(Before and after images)
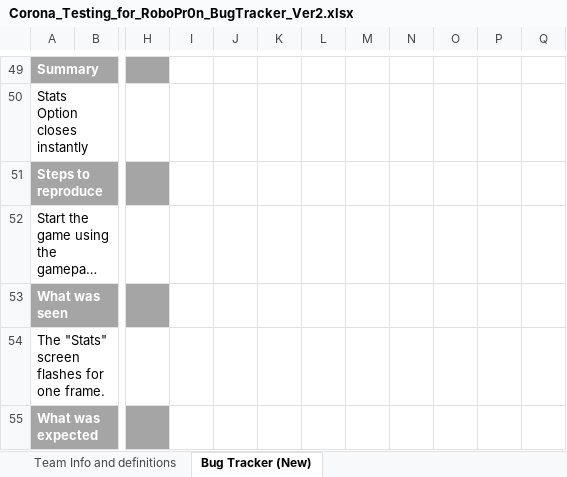
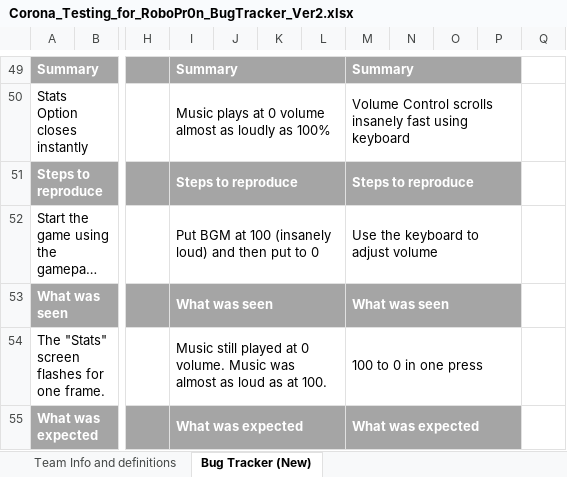
Before and after one commit to FreeZe5K/lapidem, an Excel workbook: Robo Pr0n/Corona_Testing_for_RoboPr0n_BugTracker_Ver2.xlsx, sheet Bug Tracker (New), drawn as a sheet; only a part is shown, gaps mark what is left out; long unchanged cells end in …; values as stored, in another font and other column widths than the file's, no borders; the diff covers the shown part only; the diff names each change by its address in the sheet, - before the commit and + after, or states it on an @@ line.

```diff
--- a/Robo Pr0n/Corona_Testing_for_RoboPr0n_BugTracker_Ver2.xlsx (sheet Bug Tracker (New))
+++ b/Robo Pr0n/Corona_Testing_for_RoboPr0n_BugTracker_Ver2.xlsx (sheet Bug Tracker (New))
-I49: (empty)
+I49: Summary
-I49:P49 fill: none
+I49:P49 fill: #A5A5A5
+I49:L49 merged
-M49: (empty)
+M49: Summary
+M49:P49 merged
-I50: (empty)
+I50: Music plays at 0 volume almost as loudly as 100%
+I50:L50 merged
-M50: (empty)
+M50: Volume Control scrolls insanely fast using keyboard
+M50:P50 merged
-I51: (empty)
+I51: Steps to reproduce
-I51:P51 fill: none
+I51:P51 fill: #A5A5A5
+I51:L51 merged
-M51: (empty)
+M51: Steps to reproduce
+M51:P51 merged
-I52: (empty)
+I52: Put BGM at 100 (insanely loud) and then put to 0
+I52:L52 merged
-M52: (empty)
+M52: Use the keyboard to adjust volume
+M52:P52 merged
-I53: (empty)
+I53: What was seen
-I53:P53 fill: none
+I53:P53 fill: #A5A5A5
+I53:L53 merged
-M53: (empty)
+M53: What was seen
+M53:P53 merged
-I54: (empty)
+I54: Music still played at 0 volume. Music was almost as loud as at 100.
+I54:L54 merged
-M54: (empty)
+M54: 100 to 0 in one press
+M54:P54 merged
-I55: (empty)
+I55: What was expected
-I55:P55 fill: none
+I55:P55 fill: #A5A5A5
+I55:L55 merged
-M55: (empty)
+M55: What was expected
+M55:P55 merged
```
Also changed, not shown: 30 edited cells, cell formats and merged cells elsewhere in this sheet.
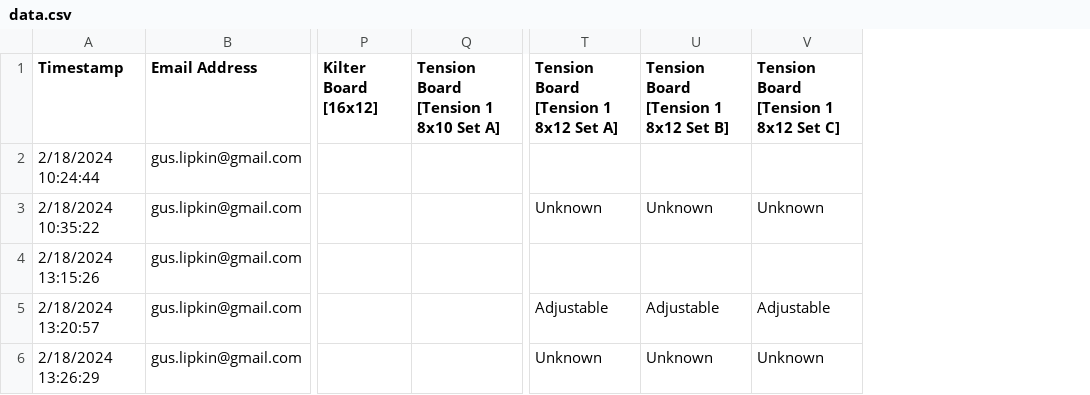
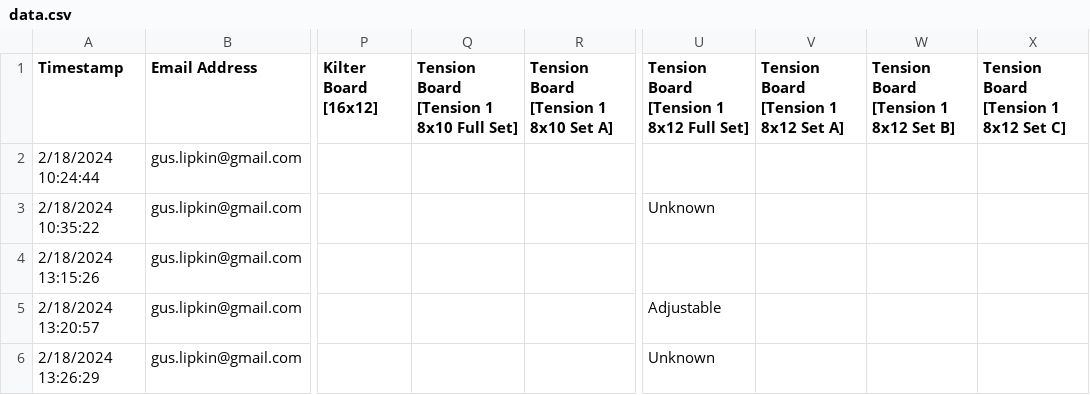
Before and after one commit to guslipkin/ClimbWith, a CSV file: data/data.csv, drawn as a sheet; only a part is shown, gaps mark what is left out; addresses are those after the commit; the diff covers the shown part only; the diff names each change by its address in the sheet, - before the commit and + after, or states it on an @@ line.

```diff
--- a/data/data.csv
+++ b/data/data.csv
+column Q, row 1: Tension Board [Tension 1 8x10 Full Set]
+column U, rows 1-6: Tension Board [Tension 1 8x12 Full Set] |  | Unknown |  | Adjustable | Unknown
-V3: Unknown
+V3: (empty)
-W3: Unknown
+W3: (empty)
-X3: Unknown
+X3: (empty)
-V5: Adjustable
+V5: (empty)
-W5: Adjustable
+W5: (empty)
-X5: Adjustable
+X5: (empty)
-V6: Unknown
+V6: (empty)
-W6: Unknown
+W6: (empty)
-X6: Unknown
+X6: (empty)
```
Also changed, not shown: 2 added rows and 11 edited cells elsewhere in this file.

• **Exercise directions**: Number of lines in the records above holding the word "fill": state it and nothing else.

• **Expected answer**: 8